Israel's Navy remains on high alert amid coronavirus

"We, as an army and as the navy, will be one of the last to say that we moved beyond coronavirus."

Israeli naval carrier (photo credit: IDF SPOKESPERSON'S UNIT)
Israeli naval carrier
The Israel Navy is not thinking about the day after the coronavirus, rather making sure that its troops are able to protect the country’s maritime border and shipping routes.
“Everyone wonders what will happen after corona, but for us it's different. We, as an army and as the navy, will be one of the last to say we are after corona,” Lt. Col. Guy Barak, commander of the 34th Squadron told The Jerusalem Post. “We are building a plan as we understand that the reality of corona can last for months.”
“While some civilian businesses are reopening, we are not yet there. It could be that there’s another spike in cases,” Barak said.
Like the rest of the military, the navy has been preparing strategies to cope as it gears up to face the coronavirus pandemic for months to come. While Israel’s navy is relatively small compared to other IDF corps, it has a significant amount of territory to protect – including the country’s vital shipping lanes and gas rigs.
“The sea is our life, 90% of goods imported into Israel come by sea and now that the economy is in crisis – we saw it with the scramble to supermarkets and the lack of eggs – we have to keep this lifeline open and secure,” Barak said. “This is our mission, with or without corona.”
According to Barak, early on in the crisis the Navy ordered several submarines and combat vessels to deploy at sea, with the aim of maintaining operational readiness. And should someone start showing symptoms of the virus there are dedicated sections on board every ship where they can be quarantined before being evacuated ashore.

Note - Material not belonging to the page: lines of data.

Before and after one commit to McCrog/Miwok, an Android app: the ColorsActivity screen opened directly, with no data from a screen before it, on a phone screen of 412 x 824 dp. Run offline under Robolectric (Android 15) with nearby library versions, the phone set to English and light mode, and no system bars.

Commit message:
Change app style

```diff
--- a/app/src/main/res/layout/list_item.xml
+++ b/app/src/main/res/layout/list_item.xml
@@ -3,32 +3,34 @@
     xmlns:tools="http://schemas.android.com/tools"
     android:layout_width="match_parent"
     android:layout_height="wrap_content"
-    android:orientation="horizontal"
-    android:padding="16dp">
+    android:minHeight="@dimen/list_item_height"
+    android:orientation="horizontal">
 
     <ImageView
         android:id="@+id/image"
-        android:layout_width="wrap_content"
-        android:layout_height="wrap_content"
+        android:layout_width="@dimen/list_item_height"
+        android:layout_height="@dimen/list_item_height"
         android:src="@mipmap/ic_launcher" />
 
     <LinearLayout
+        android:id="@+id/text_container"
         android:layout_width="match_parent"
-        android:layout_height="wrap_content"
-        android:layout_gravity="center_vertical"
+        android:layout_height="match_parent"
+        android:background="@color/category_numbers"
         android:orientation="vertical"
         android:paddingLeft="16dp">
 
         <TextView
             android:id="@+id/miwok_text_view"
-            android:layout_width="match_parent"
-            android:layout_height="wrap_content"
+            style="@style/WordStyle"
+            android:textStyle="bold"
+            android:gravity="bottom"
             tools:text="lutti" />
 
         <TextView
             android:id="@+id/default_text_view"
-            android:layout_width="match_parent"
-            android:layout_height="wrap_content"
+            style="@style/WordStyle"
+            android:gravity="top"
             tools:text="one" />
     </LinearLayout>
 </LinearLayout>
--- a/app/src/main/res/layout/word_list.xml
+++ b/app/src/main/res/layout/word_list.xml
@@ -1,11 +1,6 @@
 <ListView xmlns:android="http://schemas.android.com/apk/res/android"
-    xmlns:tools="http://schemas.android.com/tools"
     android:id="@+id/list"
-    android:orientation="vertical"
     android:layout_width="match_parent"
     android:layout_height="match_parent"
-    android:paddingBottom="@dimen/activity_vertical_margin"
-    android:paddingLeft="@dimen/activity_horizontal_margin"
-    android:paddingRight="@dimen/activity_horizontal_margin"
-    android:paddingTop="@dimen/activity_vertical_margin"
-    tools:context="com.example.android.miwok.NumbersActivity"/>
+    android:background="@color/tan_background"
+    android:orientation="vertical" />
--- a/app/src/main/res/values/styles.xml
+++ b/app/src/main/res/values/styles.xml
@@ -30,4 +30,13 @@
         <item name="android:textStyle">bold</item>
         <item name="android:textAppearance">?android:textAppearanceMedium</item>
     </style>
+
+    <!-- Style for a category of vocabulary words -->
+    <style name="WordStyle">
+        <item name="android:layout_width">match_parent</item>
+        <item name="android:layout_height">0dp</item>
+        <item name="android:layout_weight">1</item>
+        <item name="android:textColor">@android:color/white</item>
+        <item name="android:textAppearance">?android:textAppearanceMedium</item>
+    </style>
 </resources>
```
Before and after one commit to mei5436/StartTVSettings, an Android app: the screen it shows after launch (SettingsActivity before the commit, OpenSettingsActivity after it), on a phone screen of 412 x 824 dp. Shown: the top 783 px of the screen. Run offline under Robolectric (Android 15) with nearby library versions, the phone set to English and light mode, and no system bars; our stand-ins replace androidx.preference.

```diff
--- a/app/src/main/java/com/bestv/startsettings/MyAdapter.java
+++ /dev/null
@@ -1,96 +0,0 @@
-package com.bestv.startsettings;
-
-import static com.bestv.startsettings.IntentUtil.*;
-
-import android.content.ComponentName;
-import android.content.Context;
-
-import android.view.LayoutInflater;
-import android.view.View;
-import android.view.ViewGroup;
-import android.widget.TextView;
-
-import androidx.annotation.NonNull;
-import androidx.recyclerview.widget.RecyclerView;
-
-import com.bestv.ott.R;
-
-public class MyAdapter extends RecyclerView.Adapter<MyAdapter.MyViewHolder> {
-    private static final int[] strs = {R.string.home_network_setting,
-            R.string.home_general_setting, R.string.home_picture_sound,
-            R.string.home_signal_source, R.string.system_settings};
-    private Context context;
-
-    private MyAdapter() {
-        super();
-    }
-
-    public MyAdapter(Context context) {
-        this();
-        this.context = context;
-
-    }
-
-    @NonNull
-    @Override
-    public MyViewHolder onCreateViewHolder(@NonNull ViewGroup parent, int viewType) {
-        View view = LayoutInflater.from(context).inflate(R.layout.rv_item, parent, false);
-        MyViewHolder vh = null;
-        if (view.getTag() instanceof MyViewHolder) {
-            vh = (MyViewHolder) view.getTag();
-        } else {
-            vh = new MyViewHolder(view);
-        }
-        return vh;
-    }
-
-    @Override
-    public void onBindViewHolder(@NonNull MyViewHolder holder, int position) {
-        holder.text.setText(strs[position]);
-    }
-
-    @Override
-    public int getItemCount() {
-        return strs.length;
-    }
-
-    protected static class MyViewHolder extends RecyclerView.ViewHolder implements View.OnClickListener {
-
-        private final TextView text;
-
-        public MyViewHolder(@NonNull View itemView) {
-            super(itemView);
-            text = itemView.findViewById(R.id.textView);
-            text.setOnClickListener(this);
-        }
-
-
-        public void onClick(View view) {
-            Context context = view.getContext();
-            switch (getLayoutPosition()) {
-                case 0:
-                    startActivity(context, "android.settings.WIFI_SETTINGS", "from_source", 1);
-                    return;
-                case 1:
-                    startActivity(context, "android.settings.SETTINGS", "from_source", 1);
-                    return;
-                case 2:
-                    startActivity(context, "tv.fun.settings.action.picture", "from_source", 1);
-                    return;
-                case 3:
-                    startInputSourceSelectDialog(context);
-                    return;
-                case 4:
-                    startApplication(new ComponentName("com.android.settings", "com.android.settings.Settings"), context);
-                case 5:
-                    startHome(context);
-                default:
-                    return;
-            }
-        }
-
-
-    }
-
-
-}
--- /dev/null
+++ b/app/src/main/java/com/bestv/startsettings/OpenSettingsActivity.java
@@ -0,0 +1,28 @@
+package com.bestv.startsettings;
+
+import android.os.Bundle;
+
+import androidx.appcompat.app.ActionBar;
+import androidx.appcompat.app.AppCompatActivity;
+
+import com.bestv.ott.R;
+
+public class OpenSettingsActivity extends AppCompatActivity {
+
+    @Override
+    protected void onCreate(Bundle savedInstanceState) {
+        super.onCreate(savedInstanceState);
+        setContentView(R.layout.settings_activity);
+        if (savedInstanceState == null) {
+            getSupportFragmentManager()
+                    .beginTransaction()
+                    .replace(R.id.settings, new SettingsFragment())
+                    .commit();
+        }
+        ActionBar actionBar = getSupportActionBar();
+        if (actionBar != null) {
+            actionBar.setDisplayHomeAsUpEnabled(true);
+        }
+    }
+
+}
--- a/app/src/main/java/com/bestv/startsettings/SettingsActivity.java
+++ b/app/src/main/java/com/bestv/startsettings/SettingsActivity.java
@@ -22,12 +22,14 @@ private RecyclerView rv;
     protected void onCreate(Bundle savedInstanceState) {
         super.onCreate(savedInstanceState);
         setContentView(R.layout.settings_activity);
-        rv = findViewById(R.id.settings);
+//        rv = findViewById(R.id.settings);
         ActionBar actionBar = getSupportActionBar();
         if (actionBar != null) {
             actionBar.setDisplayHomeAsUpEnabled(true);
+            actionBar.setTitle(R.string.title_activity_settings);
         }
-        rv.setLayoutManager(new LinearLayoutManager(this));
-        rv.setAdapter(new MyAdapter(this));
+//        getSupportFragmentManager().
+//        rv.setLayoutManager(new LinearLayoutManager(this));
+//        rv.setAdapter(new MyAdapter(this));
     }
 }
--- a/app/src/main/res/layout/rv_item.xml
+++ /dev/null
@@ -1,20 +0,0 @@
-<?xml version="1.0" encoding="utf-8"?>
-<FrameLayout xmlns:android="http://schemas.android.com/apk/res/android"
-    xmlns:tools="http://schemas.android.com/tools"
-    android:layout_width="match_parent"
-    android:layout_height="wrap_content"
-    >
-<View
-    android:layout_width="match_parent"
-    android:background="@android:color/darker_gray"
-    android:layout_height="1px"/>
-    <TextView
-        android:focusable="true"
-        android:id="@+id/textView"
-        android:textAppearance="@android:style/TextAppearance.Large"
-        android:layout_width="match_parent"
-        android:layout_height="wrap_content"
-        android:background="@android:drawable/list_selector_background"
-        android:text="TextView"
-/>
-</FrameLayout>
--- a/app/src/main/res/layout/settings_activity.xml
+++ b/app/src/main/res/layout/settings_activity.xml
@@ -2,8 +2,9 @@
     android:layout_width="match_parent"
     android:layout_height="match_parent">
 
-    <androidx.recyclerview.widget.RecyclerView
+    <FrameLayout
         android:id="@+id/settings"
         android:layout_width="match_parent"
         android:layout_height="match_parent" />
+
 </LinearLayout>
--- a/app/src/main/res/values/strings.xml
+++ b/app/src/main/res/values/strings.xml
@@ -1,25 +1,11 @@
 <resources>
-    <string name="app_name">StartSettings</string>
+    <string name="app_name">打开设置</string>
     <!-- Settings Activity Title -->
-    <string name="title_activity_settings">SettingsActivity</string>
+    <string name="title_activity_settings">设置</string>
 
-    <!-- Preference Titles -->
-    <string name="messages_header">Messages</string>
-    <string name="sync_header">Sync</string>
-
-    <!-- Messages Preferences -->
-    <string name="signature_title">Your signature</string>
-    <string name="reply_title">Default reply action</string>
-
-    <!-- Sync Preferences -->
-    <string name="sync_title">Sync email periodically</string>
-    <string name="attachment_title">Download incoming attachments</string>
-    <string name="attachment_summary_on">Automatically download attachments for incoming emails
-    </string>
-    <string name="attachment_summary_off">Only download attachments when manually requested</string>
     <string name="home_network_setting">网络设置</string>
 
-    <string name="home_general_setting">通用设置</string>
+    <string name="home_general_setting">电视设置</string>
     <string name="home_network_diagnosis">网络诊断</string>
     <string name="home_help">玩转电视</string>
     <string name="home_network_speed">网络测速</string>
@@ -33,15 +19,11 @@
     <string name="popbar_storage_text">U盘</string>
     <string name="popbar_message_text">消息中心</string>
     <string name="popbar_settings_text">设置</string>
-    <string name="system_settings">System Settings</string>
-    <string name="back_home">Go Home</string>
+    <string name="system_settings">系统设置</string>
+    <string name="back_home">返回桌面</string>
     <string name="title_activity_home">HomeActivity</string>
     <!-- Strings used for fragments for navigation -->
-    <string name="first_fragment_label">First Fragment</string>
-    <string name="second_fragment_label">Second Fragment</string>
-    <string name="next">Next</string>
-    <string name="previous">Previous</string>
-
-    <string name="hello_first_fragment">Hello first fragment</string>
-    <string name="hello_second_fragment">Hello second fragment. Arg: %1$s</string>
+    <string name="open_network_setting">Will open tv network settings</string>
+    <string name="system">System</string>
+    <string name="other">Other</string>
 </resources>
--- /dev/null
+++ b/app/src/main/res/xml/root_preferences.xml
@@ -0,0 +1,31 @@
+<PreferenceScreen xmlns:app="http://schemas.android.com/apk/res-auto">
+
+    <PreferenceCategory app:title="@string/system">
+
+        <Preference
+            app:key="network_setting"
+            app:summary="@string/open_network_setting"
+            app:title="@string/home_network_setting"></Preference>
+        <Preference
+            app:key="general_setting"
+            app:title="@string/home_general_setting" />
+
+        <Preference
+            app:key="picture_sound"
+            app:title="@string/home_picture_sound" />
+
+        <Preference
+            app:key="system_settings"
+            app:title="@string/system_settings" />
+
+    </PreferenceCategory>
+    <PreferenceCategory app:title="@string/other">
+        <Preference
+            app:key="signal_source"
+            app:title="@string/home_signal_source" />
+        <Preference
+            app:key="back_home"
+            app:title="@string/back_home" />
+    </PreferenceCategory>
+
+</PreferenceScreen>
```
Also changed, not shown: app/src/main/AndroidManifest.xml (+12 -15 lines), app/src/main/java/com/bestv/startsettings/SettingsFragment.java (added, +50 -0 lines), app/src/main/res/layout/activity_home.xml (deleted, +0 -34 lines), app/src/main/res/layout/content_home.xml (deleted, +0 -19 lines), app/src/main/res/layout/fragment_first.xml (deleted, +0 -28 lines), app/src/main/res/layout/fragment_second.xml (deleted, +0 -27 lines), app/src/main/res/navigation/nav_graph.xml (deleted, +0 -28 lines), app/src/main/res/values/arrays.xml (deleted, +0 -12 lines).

There is a place on every ship where, if someone were to start showing symptoms, they can be quarantined before being evacuated ashore.
“The sea is our natural environment, it’s part of our DNA. In civilian life you might call it quarantine, but we look at it as being independent and self-sufficient,” he said.
Barak told the Post that every ship acts as its own “capsule system” where only troops from that ship are allowed on. All food and equipment needed on the ship is brought to the beginning of the ship’s dock and troops bring it back to the ship. All troops entering the ship must wash their hands and the ship itself is cleaned several times a day.
Despite the pandemic, the navy, along with the rest of the military, has continued with drills and its regular operational activity.
“Coronavirus caught us, like the rest of Israel, totally unexpectedly. And the first thing we thought about was our responsibility to always be ready for any threat,” Barak said. “We said that no matter what happens in the rest of the country, the navy and IDF will never find itself in a position where we are not ready. We cannot allow our operational readiness to be affected.”